Start of Provided information
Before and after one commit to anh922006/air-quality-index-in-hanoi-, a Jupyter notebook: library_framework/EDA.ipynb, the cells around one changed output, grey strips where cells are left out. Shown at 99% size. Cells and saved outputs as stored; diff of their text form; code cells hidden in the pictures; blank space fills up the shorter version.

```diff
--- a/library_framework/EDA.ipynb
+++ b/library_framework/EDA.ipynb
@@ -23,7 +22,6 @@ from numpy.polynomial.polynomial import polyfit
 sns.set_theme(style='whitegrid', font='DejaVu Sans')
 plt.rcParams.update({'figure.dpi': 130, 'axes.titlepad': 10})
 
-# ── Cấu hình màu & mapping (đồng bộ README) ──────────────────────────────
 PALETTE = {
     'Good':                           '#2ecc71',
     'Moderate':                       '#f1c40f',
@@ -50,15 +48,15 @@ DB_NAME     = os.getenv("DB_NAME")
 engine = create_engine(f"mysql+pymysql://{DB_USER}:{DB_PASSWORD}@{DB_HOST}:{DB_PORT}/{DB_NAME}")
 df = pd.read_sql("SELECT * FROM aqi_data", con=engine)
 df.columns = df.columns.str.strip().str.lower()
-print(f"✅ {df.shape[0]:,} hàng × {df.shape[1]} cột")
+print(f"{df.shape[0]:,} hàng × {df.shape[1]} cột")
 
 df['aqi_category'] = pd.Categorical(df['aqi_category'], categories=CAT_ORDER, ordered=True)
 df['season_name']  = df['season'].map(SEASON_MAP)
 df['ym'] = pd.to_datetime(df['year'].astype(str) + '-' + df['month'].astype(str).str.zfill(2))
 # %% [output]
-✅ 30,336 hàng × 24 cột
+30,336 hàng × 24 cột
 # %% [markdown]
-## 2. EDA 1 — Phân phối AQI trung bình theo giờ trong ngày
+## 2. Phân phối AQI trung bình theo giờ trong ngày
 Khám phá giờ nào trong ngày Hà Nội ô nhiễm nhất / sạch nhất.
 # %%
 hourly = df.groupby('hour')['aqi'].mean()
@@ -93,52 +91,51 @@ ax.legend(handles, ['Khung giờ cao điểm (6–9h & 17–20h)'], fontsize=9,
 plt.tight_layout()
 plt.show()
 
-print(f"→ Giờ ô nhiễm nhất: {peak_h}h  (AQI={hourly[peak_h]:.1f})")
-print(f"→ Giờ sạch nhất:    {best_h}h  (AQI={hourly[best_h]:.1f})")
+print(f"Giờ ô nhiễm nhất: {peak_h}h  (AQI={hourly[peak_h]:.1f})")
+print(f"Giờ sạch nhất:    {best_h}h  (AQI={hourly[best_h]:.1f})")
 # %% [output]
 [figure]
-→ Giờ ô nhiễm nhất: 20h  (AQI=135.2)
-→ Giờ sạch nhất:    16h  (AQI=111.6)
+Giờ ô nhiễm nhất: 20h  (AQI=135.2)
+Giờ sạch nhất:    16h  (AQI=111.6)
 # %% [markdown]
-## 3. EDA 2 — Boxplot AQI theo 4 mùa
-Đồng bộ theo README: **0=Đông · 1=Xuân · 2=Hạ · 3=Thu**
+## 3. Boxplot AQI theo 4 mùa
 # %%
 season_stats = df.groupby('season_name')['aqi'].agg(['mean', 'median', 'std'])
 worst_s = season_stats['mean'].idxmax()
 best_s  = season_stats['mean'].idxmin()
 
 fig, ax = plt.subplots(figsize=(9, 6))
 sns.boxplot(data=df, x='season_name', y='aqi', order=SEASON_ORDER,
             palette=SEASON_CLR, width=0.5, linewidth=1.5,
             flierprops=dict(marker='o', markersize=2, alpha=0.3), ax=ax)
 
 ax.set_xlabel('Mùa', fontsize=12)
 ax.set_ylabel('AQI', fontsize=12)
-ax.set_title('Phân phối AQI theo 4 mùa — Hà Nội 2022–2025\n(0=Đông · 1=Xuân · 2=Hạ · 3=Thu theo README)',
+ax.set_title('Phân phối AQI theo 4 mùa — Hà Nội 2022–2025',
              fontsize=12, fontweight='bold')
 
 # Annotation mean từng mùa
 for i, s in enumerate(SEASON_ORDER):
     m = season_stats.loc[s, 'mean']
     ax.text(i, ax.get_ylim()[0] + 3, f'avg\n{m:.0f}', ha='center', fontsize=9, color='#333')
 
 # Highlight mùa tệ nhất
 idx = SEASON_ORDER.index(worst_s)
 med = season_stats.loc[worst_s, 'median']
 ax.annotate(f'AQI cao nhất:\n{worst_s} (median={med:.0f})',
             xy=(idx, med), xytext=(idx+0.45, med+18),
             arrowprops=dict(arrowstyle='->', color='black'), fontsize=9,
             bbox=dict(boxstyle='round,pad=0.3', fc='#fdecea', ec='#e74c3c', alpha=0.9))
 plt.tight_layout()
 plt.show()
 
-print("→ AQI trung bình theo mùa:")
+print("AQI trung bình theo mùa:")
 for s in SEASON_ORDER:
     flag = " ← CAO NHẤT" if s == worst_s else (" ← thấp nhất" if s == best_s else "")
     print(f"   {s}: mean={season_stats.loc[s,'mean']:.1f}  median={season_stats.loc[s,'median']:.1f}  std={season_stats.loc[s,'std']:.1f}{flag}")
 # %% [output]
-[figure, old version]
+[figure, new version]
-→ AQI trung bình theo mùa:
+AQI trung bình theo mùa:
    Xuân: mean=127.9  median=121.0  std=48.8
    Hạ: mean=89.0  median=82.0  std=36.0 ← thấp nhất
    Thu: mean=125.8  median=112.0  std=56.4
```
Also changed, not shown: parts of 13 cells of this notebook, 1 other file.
End of Provided information
Start of Provided information
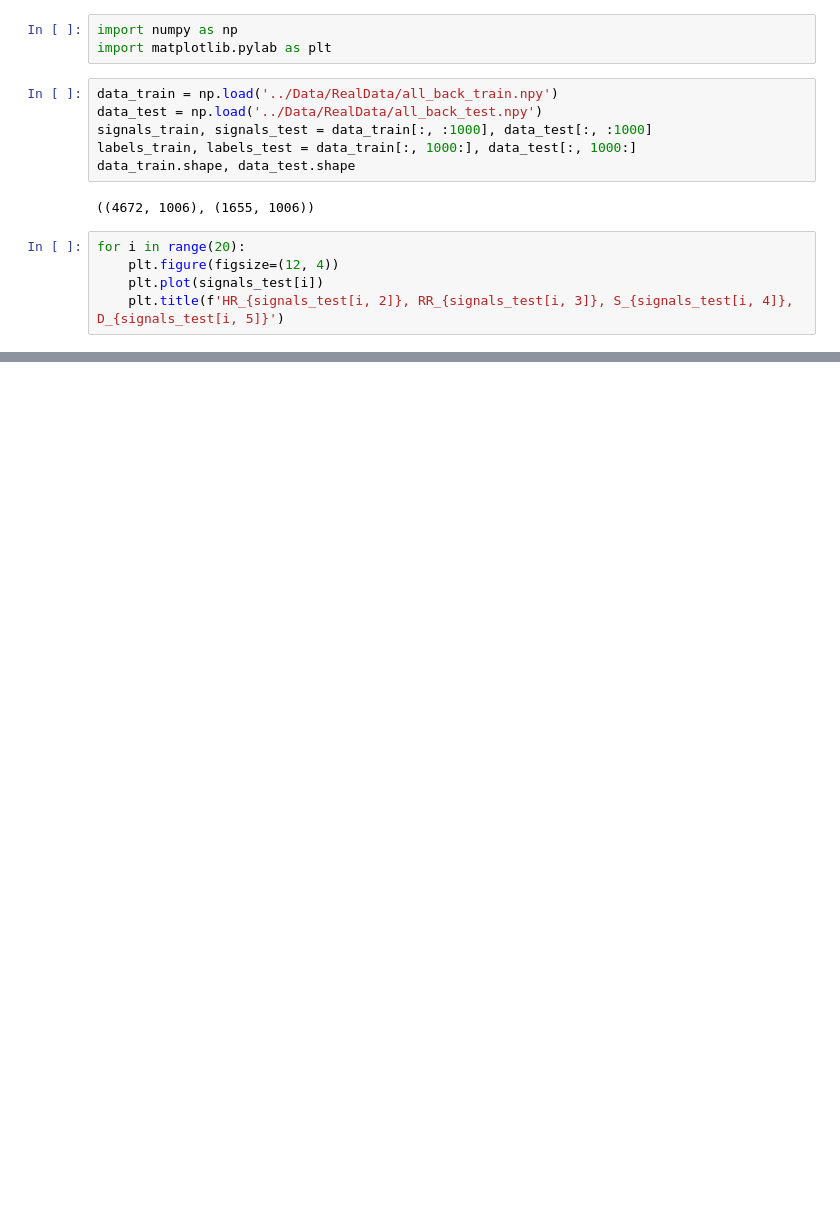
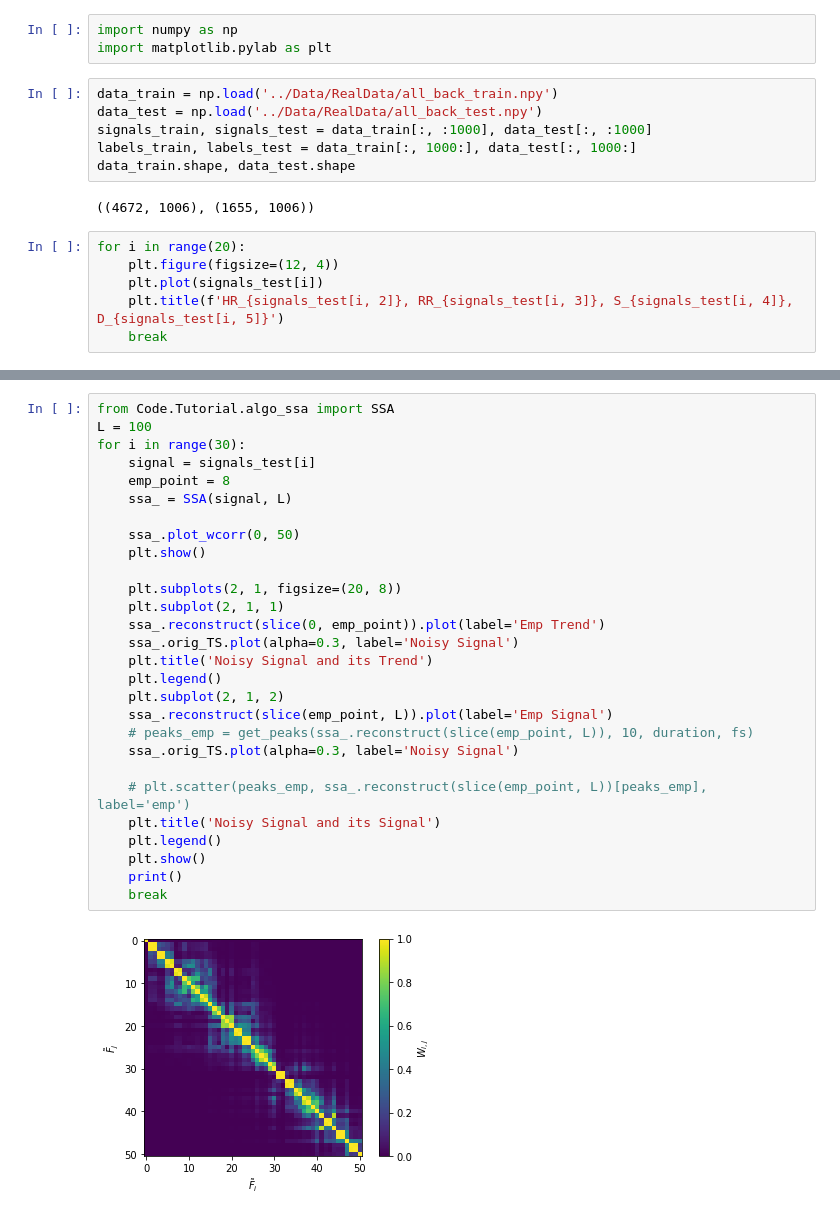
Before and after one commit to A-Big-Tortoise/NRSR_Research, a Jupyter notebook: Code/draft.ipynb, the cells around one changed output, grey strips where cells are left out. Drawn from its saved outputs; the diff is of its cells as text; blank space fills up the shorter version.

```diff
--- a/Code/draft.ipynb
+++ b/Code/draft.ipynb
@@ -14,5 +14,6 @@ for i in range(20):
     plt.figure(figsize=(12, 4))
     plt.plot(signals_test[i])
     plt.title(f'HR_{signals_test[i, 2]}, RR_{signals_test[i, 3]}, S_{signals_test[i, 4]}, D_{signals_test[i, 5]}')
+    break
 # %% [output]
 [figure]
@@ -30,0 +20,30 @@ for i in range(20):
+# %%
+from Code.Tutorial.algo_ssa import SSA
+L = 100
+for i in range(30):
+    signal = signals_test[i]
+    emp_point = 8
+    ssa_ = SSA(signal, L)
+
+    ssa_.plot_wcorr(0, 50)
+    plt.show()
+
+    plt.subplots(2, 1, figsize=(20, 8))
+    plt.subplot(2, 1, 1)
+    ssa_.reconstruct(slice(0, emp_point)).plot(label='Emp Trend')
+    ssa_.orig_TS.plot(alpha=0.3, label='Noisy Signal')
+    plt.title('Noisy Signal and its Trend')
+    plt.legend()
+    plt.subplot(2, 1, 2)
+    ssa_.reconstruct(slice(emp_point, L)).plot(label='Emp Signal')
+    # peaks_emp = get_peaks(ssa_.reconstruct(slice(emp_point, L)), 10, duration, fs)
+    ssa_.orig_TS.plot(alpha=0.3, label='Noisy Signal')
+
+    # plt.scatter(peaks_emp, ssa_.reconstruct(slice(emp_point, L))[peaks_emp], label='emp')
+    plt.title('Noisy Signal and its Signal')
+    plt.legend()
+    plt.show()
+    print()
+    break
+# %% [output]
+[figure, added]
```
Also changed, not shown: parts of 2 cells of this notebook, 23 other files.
End of Provided information
Start of Provided information
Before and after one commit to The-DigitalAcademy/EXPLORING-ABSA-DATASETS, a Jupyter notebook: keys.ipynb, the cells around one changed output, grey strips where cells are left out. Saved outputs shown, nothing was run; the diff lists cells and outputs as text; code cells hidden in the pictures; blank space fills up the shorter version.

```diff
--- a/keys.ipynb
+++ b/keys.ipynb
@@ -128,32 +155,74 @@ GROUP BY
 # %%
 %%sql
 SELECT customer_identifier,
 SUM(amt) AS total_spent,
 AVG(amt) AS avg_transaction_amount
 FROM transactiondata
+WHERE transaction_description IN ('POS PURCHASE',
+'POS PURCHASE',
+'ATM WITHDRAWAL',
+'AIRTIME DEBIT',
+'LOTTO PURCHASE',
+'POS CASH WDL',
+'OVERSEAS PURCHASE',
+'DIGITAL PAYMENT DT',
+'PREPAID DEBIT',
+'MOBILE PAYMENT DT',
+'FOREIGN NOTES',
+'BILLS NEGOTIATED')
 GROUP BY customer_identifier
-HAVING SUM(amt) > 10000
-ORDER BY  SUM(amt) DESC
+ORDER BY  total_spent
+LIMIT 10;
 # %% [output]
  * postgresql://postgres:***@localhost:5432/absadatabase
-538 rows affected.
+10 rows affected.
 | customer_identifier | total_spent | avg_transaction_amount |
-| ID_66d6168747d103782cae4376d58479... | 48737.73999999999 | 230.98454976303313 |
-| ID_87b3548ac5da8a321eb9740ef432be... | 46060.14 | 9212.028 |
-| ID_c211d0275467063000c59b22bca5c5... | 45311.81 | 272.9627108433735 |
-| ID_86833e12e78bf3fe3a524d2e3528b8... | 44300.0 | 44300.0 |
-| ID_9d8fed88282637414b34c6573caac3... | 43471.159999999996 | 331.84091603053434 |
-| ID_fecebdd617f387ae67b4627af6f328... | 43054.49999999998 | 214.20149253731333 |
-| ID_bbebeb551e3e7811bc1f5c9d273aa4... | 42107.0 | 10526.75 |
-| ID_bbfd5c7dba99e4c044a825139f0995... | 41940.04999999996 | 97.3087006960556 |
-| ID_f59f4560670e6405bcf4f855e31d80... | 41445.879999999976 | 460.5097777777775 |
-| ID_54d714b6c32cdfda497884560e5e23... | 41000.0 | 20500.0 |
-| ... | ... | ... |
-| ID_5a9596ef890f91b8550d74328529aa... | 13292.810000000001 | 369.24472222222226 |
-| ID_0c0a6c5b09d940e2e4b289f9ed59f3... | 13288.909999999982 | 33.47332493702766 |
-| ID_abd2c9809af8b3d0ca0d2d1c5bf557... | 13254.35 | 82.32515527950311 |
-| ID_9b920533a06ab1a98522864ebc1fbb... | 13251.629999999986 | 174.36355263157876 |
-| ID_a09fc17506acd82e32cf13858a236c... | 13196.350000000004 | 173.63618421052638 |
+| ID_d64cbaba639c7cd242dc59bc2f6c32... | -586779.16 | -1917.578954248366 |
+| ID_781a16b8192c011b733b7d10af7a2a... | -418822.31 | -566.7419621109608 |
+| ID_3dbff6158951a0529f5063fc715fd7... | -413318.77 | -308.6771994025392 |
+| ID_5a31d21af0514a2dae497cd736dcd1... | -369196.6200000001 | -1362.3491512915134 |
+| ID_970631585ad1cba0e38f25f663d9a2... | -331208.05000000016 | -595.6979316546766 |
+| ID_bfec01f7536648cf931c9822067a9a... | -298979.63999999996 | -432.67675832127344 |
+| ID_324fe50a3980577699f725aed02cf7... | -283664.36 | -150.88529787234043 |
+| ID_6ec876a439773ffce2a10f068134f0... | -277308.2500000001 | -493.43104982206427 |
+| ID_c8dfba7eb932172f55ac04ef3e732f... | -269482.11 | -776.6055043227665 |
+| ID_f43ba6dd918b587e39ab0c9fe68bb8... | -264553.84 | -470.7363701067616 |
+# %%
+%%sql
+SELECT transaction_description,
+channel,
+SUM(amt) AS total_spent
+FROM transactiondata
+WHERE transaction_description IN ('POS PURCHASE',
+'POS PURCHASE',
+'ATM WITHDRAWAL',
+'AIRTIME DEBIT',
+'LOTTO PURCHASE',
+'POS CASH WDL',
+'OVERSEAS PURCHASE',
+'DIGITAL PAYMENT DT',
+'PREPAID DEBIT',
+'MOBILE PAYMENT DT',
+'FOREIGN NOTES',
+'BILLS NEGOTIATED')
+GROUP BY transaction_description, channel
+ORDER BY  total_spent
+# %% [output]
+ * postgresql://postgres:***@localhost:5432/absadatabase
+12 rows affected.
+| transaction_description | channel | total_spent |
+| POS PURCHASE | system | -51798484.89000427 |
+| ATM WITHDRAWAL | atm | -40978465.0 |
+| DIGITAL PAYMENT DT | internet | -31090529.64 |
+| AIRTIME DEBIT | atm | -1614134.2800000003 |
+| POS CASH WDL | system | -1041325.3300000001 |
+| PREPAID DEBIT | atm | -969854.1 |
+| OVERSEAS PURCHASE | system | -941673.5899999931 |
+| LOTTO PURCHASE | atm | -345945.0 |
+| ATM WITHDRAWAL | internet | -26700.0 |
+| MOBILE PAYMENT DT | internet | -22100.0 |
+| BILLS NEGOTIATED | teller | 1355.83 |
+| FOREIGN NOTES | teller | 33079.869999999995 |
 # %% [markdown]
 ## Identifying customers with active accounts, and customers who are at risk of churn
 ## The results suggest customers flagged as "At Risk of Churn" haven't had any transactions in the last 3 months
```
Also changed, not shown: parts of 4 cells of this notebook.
End of Provided information
• **Exercise aim**
In the records above, find each line that mentions the string "phối", then copy it.

• **Expected answer**
-## 2. EDA 1 — Phân phối AQI trung bình theo giờ trong ngày
+## 2. Phân phối AQI trung bình theo giờ trong ngày
-ax.set_title('Phân phối AQI theo 4 mùa — Hà Nội 2022–2025\n(0=Đông · 1=Xuân · 2=Hạ · 3=Thu theo README)',
+ax.set_title('Phân phối AQI theo 4 mùa — Hà Nội 2022–2025',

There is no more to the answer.